## RECORDS SHOWN

========

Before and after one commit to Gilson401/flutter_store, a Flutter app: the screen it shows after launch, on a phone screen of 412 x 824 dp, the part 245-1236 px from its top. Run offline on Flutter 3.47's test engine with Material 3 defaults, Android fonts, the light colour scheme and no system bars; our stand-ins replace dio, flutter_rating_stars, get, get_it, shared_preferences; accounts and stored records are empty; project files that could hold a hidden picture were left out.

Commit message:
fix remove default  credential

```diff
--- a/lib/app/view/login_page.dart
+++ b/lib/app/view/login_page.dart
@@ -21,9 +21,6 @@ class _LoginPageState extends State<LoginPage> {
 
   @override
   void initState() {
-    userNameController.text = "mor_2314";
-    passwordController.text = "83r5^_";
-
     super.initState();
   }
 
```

========

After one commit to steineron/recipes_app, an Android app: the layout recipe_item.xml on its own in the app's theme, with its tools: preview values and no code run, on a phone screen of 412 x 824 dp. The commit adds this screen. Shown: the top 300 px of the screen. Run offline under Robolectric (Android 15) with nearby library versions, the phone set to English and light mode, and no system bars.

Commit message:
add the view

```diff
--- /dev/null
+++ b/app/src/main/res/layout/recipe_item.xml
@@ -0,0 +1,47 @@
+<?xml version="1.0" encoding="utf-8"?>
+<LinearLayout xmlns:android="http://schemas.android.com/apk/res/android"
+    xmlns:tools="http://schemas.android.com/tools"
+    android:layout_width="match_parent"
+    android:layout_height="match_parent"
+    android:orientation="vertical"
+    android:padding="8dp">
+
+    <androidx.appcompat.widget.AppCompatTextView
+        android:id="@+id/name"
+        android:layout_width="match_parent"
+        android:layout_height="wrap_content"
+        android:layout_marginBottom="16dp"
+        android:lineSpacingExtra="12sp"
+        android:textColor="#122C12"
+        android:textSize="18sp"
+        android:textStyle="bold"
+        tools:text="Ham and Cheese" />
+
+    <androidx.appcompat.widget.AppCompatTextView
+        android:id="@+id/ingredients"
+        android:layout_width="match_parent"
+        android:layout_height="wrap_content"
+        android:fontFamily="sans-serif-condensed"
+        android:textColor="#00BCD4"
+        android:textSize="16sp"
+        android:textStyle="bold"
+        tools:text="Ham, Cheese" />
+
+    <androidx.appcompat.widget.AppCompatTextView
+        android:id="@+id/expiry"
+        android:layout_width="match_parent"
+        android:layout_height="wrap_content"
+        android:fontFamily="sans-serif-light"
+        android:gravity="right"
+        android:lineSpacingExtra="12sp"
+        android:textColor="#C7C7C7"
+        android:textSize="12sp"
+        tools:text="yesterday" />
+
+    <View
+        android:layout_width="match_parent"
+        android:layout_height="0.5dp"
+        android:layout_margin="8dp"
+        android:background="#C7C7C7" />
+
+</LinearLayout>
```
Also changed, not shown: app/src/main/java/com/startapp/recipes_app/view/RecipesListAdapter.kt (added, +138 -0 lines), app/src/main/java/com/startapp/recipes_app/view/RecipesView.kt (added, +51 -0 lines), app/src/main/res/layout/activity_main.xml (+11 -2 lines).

========

## PROBLEM STATEMENT
Among the records, find every line with the word "serif" and copy it.

## RESPONSE AREA
+        android:fontFamily="sans-serif-condensed"
+        android:fontFamily="sans-serif-light"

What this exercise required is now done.